*Task statement*:
Copy down every line of the data that follows exactly. Omit the pictures.
[[ Task data open ]]
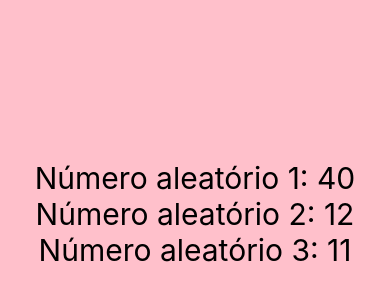
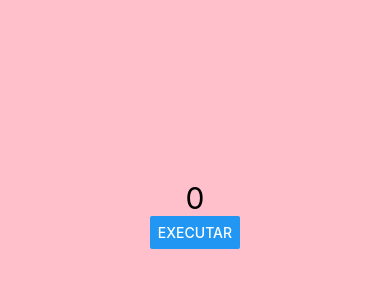
Before and after one commit to jana-dev/exercicios-fundamentos-react-native, a React Native app: screen / in a window 390 px wide. Shown: the part 208-508 px from the top of the page. Built offline with nearby package versions, Linux system fonts and the light colour scheme.

Commit message:
Mais exercicios adicionados
Exercicios sobre: props, react fragment ,usando Button, useState, criando snippet no VSCode, comunição direta e indireta

```diff
--- a/src/App.js
+++ b/src/App.js
@@ -4,13 +4,23 @@ import Primeiro from './components/Primeiro'
 import CompPadrao, {Comp1, Comp2} from './components/Multi'
 import MinMax from './components/MinMax'
 import Aleatorio from './components/Aleatorio'
+import Titulo from './components/Titulo'
+import Botao from './components/Botao'
+import Contador from './components/Contador'
+//import Pai from './components/direta/Pai'
+import Pai from './components/indireta/Pai'
 
 export default () => (
     <View style={style.App}>
-        <Aleatorio ale="1"/>
-        <Aleatorio ale="2"/>
-        <Aleatorio ale="3"/>
+       <Pai />
         {/*
+
+            <Pai />
+            <Titulo principal="Cadastro Produto"
+            secundario="Tela de Cadastro" />
+            <Aleatorio ale="1"/>
+            <Aleatorio ale="2"/>
+            <Aleatorio ale="3"/>
             <MinMax min={3} max={20} />
             <MinMax min={5} max={13} />
         */}
--- /dev/null
+++ b/src/components/Botao.js
@@ -0,0 +1,28 @@
+import React from 'react'
+import {Button} from 'react-native'
+
+export default props => {
+
+    function executar(){
+        console.warn("1 Executado!!!")
+    }
+
+    return(
+        <>
+            <Button
+                title="Executar 1"
+                onPress={executar}
+            />
+            <Button
+                title="Executar 2"
+                onPress={function(){
+                    console.warn("2 Executado")
+                }}
+            />
+            <Button
+                title="Executar 3"
+                onPress={() => console.warn("3 Executado")}
+            />
+        </>
+    )
+}
--- /dev/null
+++ b/src/components/Contador.js
@@ -0,0 +1,17 @@
+import React, {useState} from 'react'
+import {Text, Button} from 'react-native'
+import Estilo from './estilo'
+
+export default ({inicial = 1, passo = 5}) => {
+   // let numero = props.inicial
+    const [numero, setNumero] = useState(inicial)
+    const inc = () => setNumero(numero + passo)
+    const dec = () => setNumero(numero - passo)
+    return(
+        <>
+            <Text style={Estilo.txtGrande}>{numero}</Text>
+            <Button title="+" onPress={inc} />
+            <Button title="-" onPress={dec} />
+        </>
+    )
+}
--- /dev/null
+++ b/src/components/Titulo.js
@@ -0,0 +1,12 @@
+import React from 'react'
+import {View, Text} from 'react-native'
+import Estilo from './estilo'
+
+export default props => {
+    return(
+        <View>
+            <Text style={Estilo.txtGrande}>{props.principal}</Text>
+            <Text>{props.secundario}</Text>
+        </View>
+    )
+}
--- /dev/null
+++ b/src/components/direta/Filho.js
@@ -0,0 +1,13 @@
+import React from 'react'
+import {Text} from 'react-native'
+import Estilo from '../estilo'
+
+export default props => {
+    return(
+        <>
+            <Text style={Estilo.txtGrande}>{props.a}</Text>
+            <Text style={Estilo.txtGrande}>{props.b}</Text>
+        </>
+
+    )
+}
--- /dev/null
+++ b/src/components/direta/Pai.js
@@ -0,0 +1,13 @@
+import React from 'react'
+import Filho from './Filho'
+
+export default props => {
+    let x = 13
+    let y = 100
+    return(
+       <>
+            <Filho a={x} b={y}/>
+            <Filho a={x + 445} b={y + 20}/>
+       </>
+    )
+}
--- /dev/null
+++ b/src/components/indireta/Filho.js
@@ -0,0 +1,21 @@
+import React from 'react'
+import {Button} from 'react-native'
+
+export default props => {
+
+    function gerarNumero(min, max){
+        const fator = max - min + 1
+        return parseInt(Math.random() * fator + min)
+    }
+
+
+    return(
+      <Button
+            title="Executar"
+            onPress={function(){
+                const n = gerarNumero(props.min, props.max)
+                props.funcao(n, 'O valor é: ')
+            }}
+       />
+    )
+}
--- /dev/null
+++ b/src/components/indireta/Pai.js
@@ -0,0 +1,29 @@
+import React, {useState} from 'react'
+import Filho from './Filho'
+import { Text } from 'react-native'
+import Estilo from '../estilo'
+
+export default props => {
+    const [texto, setTexto] = useState('')
+    const [num, setNum] = useState(0)
+
+    function exibirValor(numero, texto){
+        setNum(numero)
+        setTexto(texto)
+    }
+
+
+    return(
+        <>
+            <Text style={Estilo.txtGrande}>
+                {texto}{num}
+            </Text>
+            <Filho
+            min={1} //comu direta passando dados para o filho
+            max={60}
+            funcao={exibirValor}  //comu indireta passando uma funcao pro comp filho
+        />
+        </>
+
+    )
+}
```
[[ Task data closed ]]
*Expected answer*:
Before and after one commit to jana-dev/exercicios-fundamentos-react-native, a React Native app: screen / in a window 390 px wide. Shown: the part 208-508 px from the top of the page. Built offline with nearby package versions, Linux system fonts and the light colour scheme.

Commit message:
Mais exercicios adicionados
Exercicios sobre: props, react fragment ,usando Button, useState, criando snippet no VSCode, comunição direta e indireta

```diff
--- a/src/App.js
+++ b/src/App.js
@@ -4,13 +4,23 @@ import Primeiro from './components/Primeiro'
 import CompPadrao, {Comp1, Comp2} from './components/Multi'
 import MinMax from './components/MinMax'
 import Aleatorio from './components/Aleatorio'
+import Titulo from './components/Titulo'
+import Botao from './components/Botao'
+import Contador from './components/Contador'
+//import Pai from './components/direta/Pai'
+import Pai from './components/indireta/Pai'
 
 export default () => (
     <View style={style.App}>
-        <Aleatorio ale="1"/>
-        <Aleatorio ale="2"/>
-        <Aleatorio ale="3"/>
+       <Pai />
         {/*
+
+            <Pai />
+            <Titulo principal="Cadastro Produto"
+            secundario="Tela de Cadastro" />
+            <Aleatorio ale="1"/>
+            <Aleatorio ale="2"/>
+            <Aleatorio ale="3"/>
             <MinMax min={3} max={20} />
             <MinMax min={5} max={13} />
         */}
--- /dev/null
+++ b/src/components/Botao.js
@@ -0,0 +1,28 @@
+import React from 'react'
+import {Button} from 'react-native'
+
+export default props => {
+
+    function executar(){
+        console.warn("1 Executado!!!")
+    }
+
+    return(
+        <>
+            <Button
+                title="Executar 1"
+                onPress={executar}
+            />
+            <Button
+                title="Executar 2"
+                onPress={function(){
+                    console.warn("2 Executado")
+                }}
+            />
+            <Button
+                title="Executar 3"
+                onPress={() => console.warn("3 Executado")}
+            />
+        </>
+    )
+}
--- /dev/null
+++ b/src/components/Contador.js
@@ -0,0 +1,17 @@
+import React, {useState} from 'react'
+import {Text, Button} from 'react-native'
+import Estilo from './estilo'
+
+export default ({inicial = 1, passo = 5}) => {
+   // let numero = props.inicial
+    const [numero, setNumero] = useState(inicial)
+    const inc = () => setNumero(numero + passo)
+    const dec = () => setNumero(numero - passo)
+    return(
+        <>
+            <Text style={Estilo.txtGrande}>{numero}</Text>
+            <Button title="+" onPress={inc} />
+            <Button title="-" onPress={dec} />
+        </>
+    )
+}
--- /dev/null
+++ b/src/components/Titulo.js
@@ -0,0 +1,12 @@
+import React from 'react'
+import {View, Text} from 'react-native'
+import Estilo from './estilo'
+
+export default props => {
+    return(
+        <View>
+            <Text style={Estilo.txtGrande}>{props.principal}</Text>
+            <Text>{props.secundario}</Text>
+        </View>
+    )
+}
--- /dev/null
+++ b/src/components/direta/Filho.js
@@ -0,0 +1,13 @@
+import React from 'react'
+import {Text} from 'react-native'
+import Estilo from '../estilo'
+
+export default props => {
+    return(
+        <>
+            <Text style={Estilo.txtGrande}>{props.a}</Text>
+            <Text style={Estilo.txtGrande}>{props.b}</Text>
+        </>
+
+    )
+}
--- /dev/null
+++ b/src/components/direta/Pai.js
@@ -0,0 +1,13 @@
+import React from 'react'
+import Filho from './Filho'
+
+export default props => {
+    let x = 13
+    let y = 100
+    return(
+       <>
+            <Filho a={x} b={y}/>
+            <Filho a={x + 445} b={y + 20}/>
+       </>
+    )
+}
--- /dev/null
+++ b/src/components/indireta/Filho.js
@@ -0,0 +1,21 @@
+import React from 'react'
+import {Button} from 'react-native'
+
+export default props => {
+
+    function gerarNumero(min, max){
+        const fator = max - min + 1
+        return parseInt(Math.random() * fator + min)
+    }
+
+
+    return(
+      <Button
+            title="Executar"
+            onPress={function(){
+                const n = gerarNumero(props.min, props.max)
+                props.funcao(n, 'O valor é: ')
+            }}
+       />
+    )
+}
--- /dev/null
+++ b/src/components/indireta/Pai.js
@@ -0,0 +1,29 @@
+import React, {useState} from 'react'
+import Filho from './Filho'
+import { Text } from 'react-native'
+import Estilo from '../estilo'
+
+export default props => {
+    const [texto, setTexto] = useState('')
+    const [num, setNum] = useState(0)
+
+    function exibirValor(numero, texto){
+        setNum(numero)
+        setTexto(texto)
+    }
+
+
+    return(
+        <>
+            <Text style={Estilo.txtGrande}>
+                {texto}{num}
+            </Text>
+            <Filho
+            min={1} //comu direta passando dados para o filho
+            max={60}
+            funcao={exibirValor}  //comu indireta passando uma funcao pro comp filho
+        />
+        </>
+
+    )
+}
```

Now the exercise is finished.